The culprit for the lack of improvement was inadequate health-care insurance, according to a co-author of the research, Dr. David U. Himmelstein, a distinguished professor at Hunter College and founder of advocacy group Physicians for a National Health Program.
"Unless you're Jeff Bezos, people don't have very good alternatives, because the insurance that is available and affordable to people, or that most people's employers provide them, is not adequate protection if you're sick," Himmelstein said.
Most families do not have enough saved for a simple emergency, let alone thousands of dollars in unexpected medical costs. A recent study from personal finance website Bankrate found that only 40 percent of Americans have enough saved to cover a $1,000 emergency expense.
To help combat this problem, Physicians for a National Health Program is advocating for a national Medicare for All program that would broaden insurance coverage for Americans.
"Health insurance is only very partial protection," Himmelstein said. "I liken it to a hospital gown that looks like coverage until you actually inspect it."
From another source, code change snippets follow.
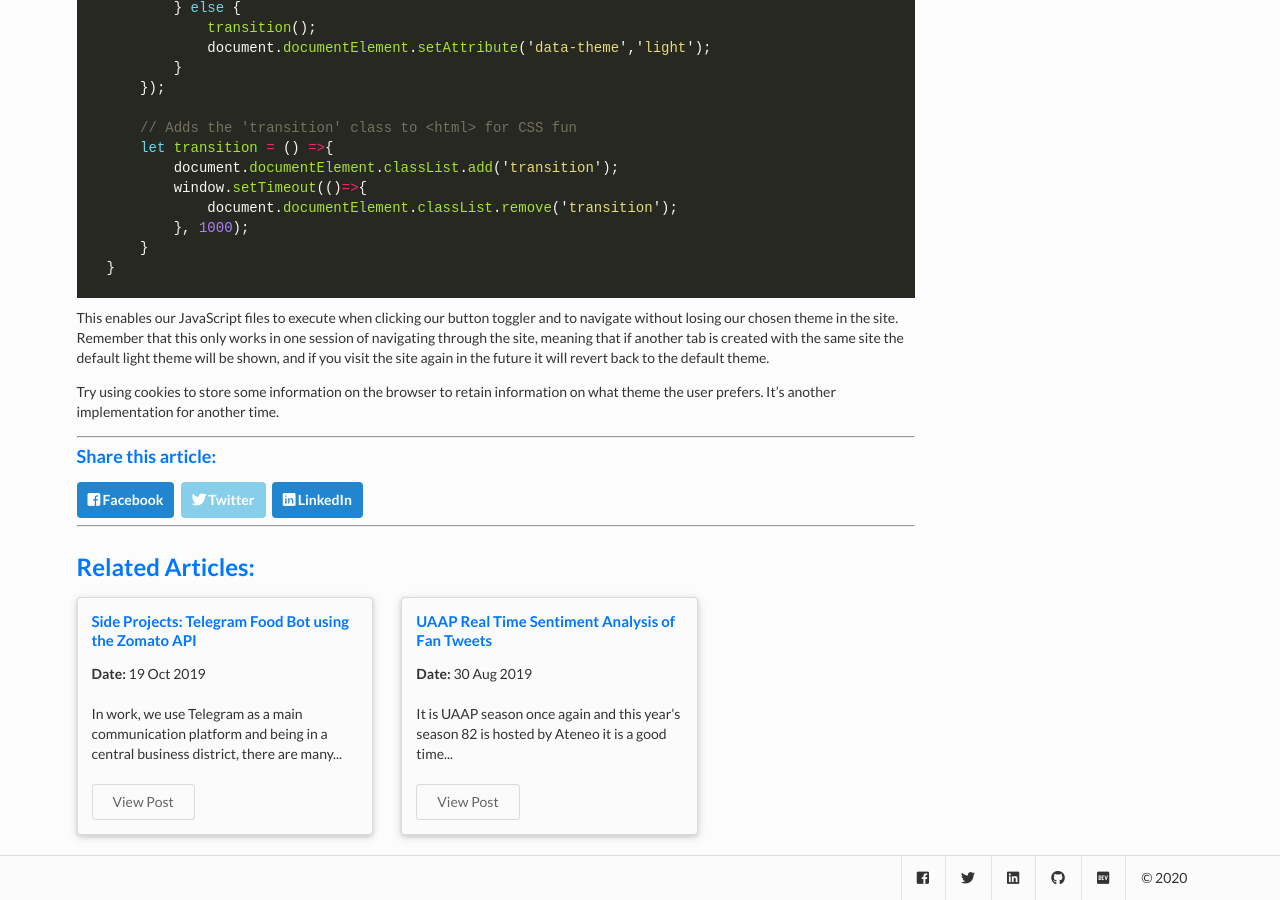
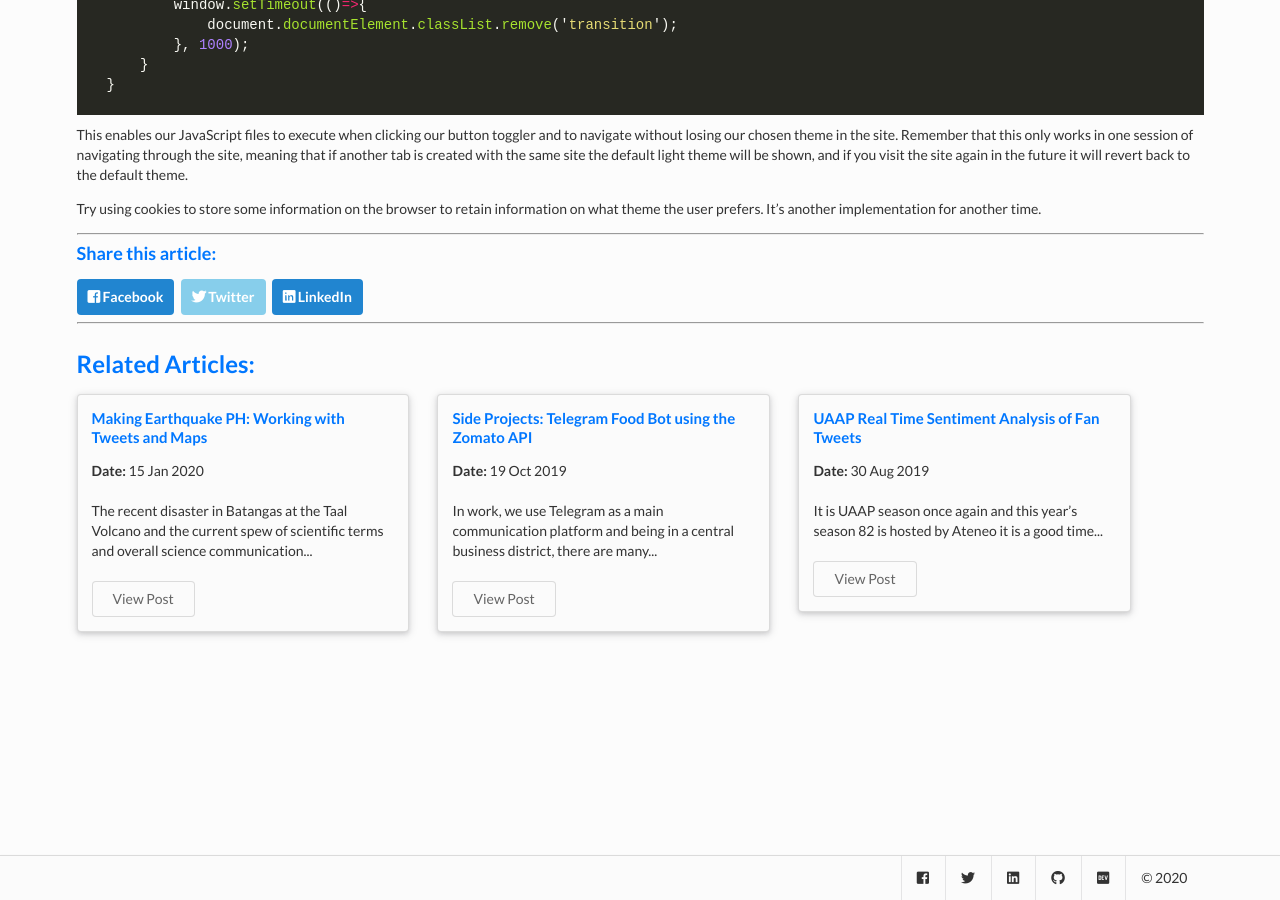
Before and after one commit to tripeersyou/francisoliverdev, a Jekyll site: the page built from _posts/2019-07-08-dark-mode-in-jekyll.md, in a window 1280 px wide and 900 px high, scrolled down 6944 px. Built offline with Jekyll 4.4.1, drawn with Linux system fonts in a browser that asks for light colours; nearby versions of some CDN libraries; a script that is not in the unit is left out; comment, search, counter and statistics services are not loaded; some of the changed text lies outside the part shown.

Commit message:
Earthquake PH

```diff
--- a/_layouts/post.html
+++ b/_layouts/post.html
@@ -11,11 +11,6 @@ layout: default
     <div class="active section">{{page.title}}</div>
 </div>
 
-
-
-
-<div class="ui stackable grid">
-    <div class="twelve wide column">
 <h1 class="post-title">{{page.title}}</h1>
 <small>{{page.date | date_to_string}} | {{page.content | reading_time}} minute read.</small>
 {% if page.cover_image != nil %}
@@ -33,7 +28,7 @@ layout: default
 <div class="ui stackable grid">
 {% for post in site.related_posts limit: 3%}
     {% if post.id != page.id %}
-            <div class="six wide column">
+    <div class="five wide column">
         <div class="ui raised segment wow fadeInUp">
             <h4 class="header">{{post.title}}</h4>
             <div class="meta">
@@ -52,11 +47,4 @@ layout: default
     {% endif %}
 {% endfor %}
 </div>
-    </div>
-    <div class="four wide column">
-        <h2>Read the articles on the DEV Community: </h2>
-        <dev-widget class="wow fadeInUp" data-username="sicnarf_revilo" data-name="Francis Oliver Avancena" data-width="100%"></dev-widget>
-    </div>
-</div>
-
 <script defer src="https://unpkg.com/dev-widget@1.0.1/dist/card.component.mjs" type="module"></script>
--- /dev/null
+++ b/_posts/2020-01-15-making-earthquake-ph.md
@@ -0,0 +1,169 @@
+---
+layout: post
+title: 'Making Earthquake PH: Working with Tweets and Maps'
+date: 2020-01-15
+author: Francis Avanceña
+tags: javascript, twitter, maps
+cover_image:
+---
+
+The recent disaster in Batangas at the Taal Volcano and the current spew of scientific terms and overall science communication to the
+public got has got me thinking on how do we inform the general public regarding these terms especially during these
+times where many volcanic earthquakes occur.
+
+<blockquote class="twitter-tweet tw-align-center">
+    <p lang="en" dir="ltr">Looks like <a href="https://twitter.com/phivolcs_dost?ref_src=twsrc%5Etfw">@phivolcs_dost</a>
+        needs a social media / digital comms manager to translate all of this info into human speak. <a
+            href="https://twitter.com/hashtag/informationdissemination?src=hash&amp;ref_src=twsrc%5Etfw">#informationdissemination</a>
+        <a href="https://t.co/9H2vqyleE7">https://t.co/9H2vqyleE7</a></p>&mdash; Gretchen Ho (@gretchenho) <a
+        href="https://twitter.com/gretchenho/status/1216562934211416064?ref_src=twsrc%5Etfw">January 13, 2020</a>
+</blockquote>
+<script async src="https://platform.twitter.com/widgets.js" charset="utf-8"></script>
+
+As per Gretchen Ho's tweet above how do we make all of these into human speak. That's when I thought of making
+Earthquake PH.
+
+### What is Earthquake PH?
+
+Earthquake PH is a website that gives details about earthquakes in the Philippines in an understandable manner through,
+descriptions and map visualizations of where earthquakes are. This site was created to make the general public informed
+about details about earthquakes making information understandable to the normal citizen.
+
+### How does Earthquake PH work?
+
+The site uses the Twitter API to scrape the most recent tweets from the PHIVOLCS account every ten minutes. From the recent tweets, we filter them to get tweets specifically regarding earthquake information. Next, we parsed the information from the full text of the Tweet to get the following information using Regular Expressions:
+
+* Date and Time
+* Location
+* Latitude
+* Longitude
+* Strength or Magnitude
+* Depth of Focus
+
+After this, we run the coordinates to a reverse Geocoder to give us an address of where the epicenter of the earthquake is and then save it to our MongoDB database.
+
+#### Features of Earthquake PH
+
+#### Earthquake Details
+
+The first feature is a general overview of the details regarding the earthquake. I included the general details from the
+tweet, a Google Map of the epicenter based on the longitude and latitude given and descriptions about how strong the
+earthquake was from [this
+website.](https://www.gns.cri.nz/Home/Learning/Science-Topics/Earthquakes/Monitoring-Earthquakes/Other-earthquake-questions/What-is-the-Richter-Magnitude-Scale)
+
+<table class="ui very simple table">
+    <tr>
+        <td> <b>Richter magnitude</b>
+        </td>
+        <td> <b>Description</b>
+        </td>
+        <td> <b>Earthquake effect</b>
+        </td>
+    </tr>
+    <tr>
+        <td> &lt; 2.0
+        </td>
+        <td> Micro
+        </td>
+        <td> Micro earthquakes, not felt.
+        </td>
+    </tr>
+    <tr>
+        <td> 2.0-2.9
+        </td>
+        <td rowspan="2"> Minor
+        </td>
+        <td> Generally not felt, but recorded.
+        </td>
+    </tr>
+    <tr>
+        <td> 3.0-3.9
+        </td>
+        <td> Often felt, but rarely causes damage.
+        </td>
+    </tr>
+    <tr>
+        <td> 4.0-4.9
+        </td>
+        <td> Light
+        </td>
+        <td> Noticeable shaking of indoor items, rattling noises. Significant
+            damage unlikely.
+        </td>
+    </tr>
+    <tr>
+        <td> 5.0-5.9
+        </td>
+        <td> Moderate
+        </td>
+        <td> Can cause major damage to poorly constructed buildings over small
+            regions. At most slight damage to well-designed buildings.
+        </td>
+    </tr>
+    <tr>
+        <td> 6.0-6.9
+        </td>
+        <td> Strong
+        </td>
+        <td> Can be destructive in areas up to about 160 kilometres (100 mi)
+            across in populated areas.
+        </td>
+    </tr>
+    <tr>
+        <td> 7.0-7.9
+        </td>
+        <td> Major
+        </td>
+        <td> Can cause serious damage over larger areas.
+        </td>
+    </tr>
+    <tr>
+        <td> 8.0-8.9
+        </td>
+        <td rowspan="2"> Great
+        </td>
+        <td> Can cause serious damage in areas several hundred miles across.
+        </td>
+    </tr>
+    <tr>
+        <td> 9.0-9.9
+        </td>
+        <td> Devastating in areas several thousand miles across.
+        </td>
+    </tr>
+    <tr>
+        <td> 10.0+
+        </td>
+        <td> Epic
+        </td>
+        <td> Never recorded
+        </td>
+    </tr>
+</table>
+
+<div class="ui medium images" style="text-align:center;">
+  <img class="ui image blog-image" src="/assets/img/blog/making-earthquake-ph/homescreen.jpg" alt="Home Screen">
+  <img class="ui image blog-image" src="/assets/img/blog/making-earthquake-ph/detail-1.jpg" alt="Detail Page Part 1">
+  <img class="ui image blog-image" src="/assets/img/blog/making-earthquake-ph/detail-2.jpg" alt="Detail Page Part 2">
+</div>
+
+#### Quake Map
+
+I decided to add another feature which is called the *Quake Map* the Quake Map visualizes on the screen where the 10 latest earthquakes are, how strong they were and when and where exactly they took place.
+
+<div class="ui medium images" style="text-align:center;">
+<img class="ui image blog-image" src="/assets/img/blog/making-earthquake-ph/quake-map.jpg" alt="Quake Map Page">
+</div>
+
+### Technology Used
+
+Now for the technical details, the website is a monolith Express.js application, a MongoDB database from MongoDB Atlas, Several Map and Geocoding APIs and of course Twitter's Developer API.
+
+In the detail pages of the earthquakes, I used Google's Map Embed API to visualize the location of the earthquake. On the other hand, I used Leaflet and OpenStreetMaps for the Quake Map since it's open-source and free unlike Google's API for multiple markers. Leaflet can also be used for more features down the line.
+
+On updating the data on the site, I just do this by having a Node.js script that runs every 10 minutes and on this file, using the Twitter API, I get the 100 most recent tweets of PHIVOLCS not including RTs then get the information through RegEx, then I check the database if the Tweet ID is already included in the database if it's not I used LocationIQ's Reverse Geocoding API to get an address of where the earthquake occurred. Then insert it to the database.
+
+
+### Using the site.
+
+You can visit the site by going to [**https://earthquakeph.francisoliver.dev/**](https://earthquakeph.francisoliver.dev/) or by clicking [here.](https://earthquakeph.francisoliver.dev/) The site currently has more than 120 recorded earthquakes and counting. Feel free to suggest new features to the website and how I can improve it.
```
Also changed, not shown: _posts/2019-12-18-excel-vba-tips-supercharge-performance.md (added, +26 -0 lines), assets/img/blog/making-earthquake-ph/detail-1.jpg (added), assets/img/blog/making-earthquake-ph/detail-2.jpg (added), assets/img/blog/making-earthquake-ph/homescreen.jpg (added), assets/img/blog/making-earthquake-ph/quake-map.jpg (added). Lines whose indentation alone changed are shown as unchanged.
The research included 910 Americans who filed for bankruptcy between 2013 and 2016.